=== GIVEN INFORMATION ===
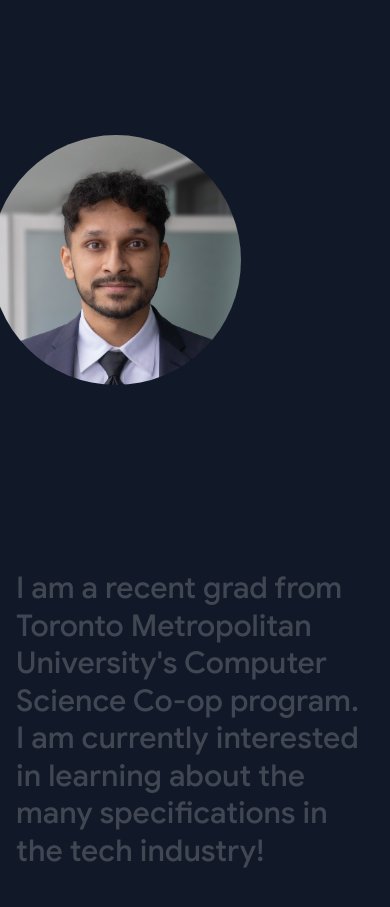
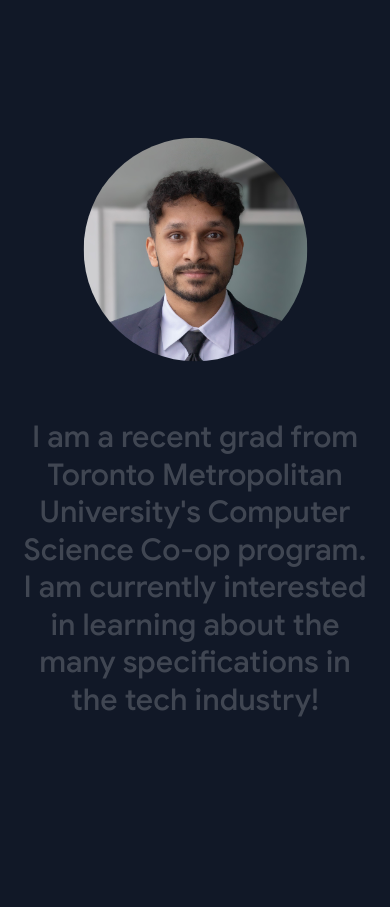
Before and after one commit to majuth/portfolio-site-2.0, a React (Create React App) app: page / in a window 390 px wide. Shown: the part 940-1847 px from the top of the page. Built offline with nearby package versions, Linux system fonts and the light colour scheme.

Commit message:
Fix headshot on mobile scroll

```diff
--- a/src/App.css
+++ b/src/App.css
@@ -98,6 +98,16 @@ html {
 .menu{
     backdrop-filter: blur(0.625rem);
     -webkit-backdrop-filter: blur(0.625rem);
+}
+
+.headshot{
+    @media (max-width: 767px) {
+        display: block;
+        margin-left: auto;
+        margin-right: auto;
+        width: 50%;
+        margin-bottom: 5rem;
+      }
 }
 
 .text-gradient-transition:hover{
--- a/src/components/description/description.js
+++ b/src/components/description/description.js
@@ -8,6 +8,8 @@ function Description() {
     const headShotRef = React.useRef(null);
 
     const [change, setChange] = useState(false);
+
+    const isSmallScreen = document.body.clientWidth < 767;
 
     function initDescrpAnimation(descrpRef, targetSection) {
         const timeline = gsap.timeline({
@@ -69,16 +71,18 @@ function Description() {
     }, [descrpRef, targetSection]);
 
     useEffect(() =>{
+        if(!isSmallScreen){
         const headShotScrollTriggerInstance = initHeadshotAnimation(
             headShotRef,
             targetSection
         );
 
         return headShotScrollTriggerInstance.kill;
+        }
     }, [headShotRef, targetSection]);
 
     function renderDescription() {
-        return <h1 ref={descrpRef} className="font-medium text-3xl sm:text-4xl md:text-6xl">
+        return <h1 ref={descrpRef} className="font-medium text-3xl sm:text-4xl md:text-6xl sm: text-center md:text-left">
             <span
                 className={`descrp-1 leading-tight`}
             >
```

=== WHAT IS REQUIRED ===
Reproduce every line from the preceding data in which the word "function" can be found.

=== FINISHED TASK ===
@@ -8,6 +8,8 @@ function Description() {
     function initDescrpAnimation(descrpRef, targetSection) {
@@ -69,16 +71,18 @@ function Description() {
     function renderDescription() {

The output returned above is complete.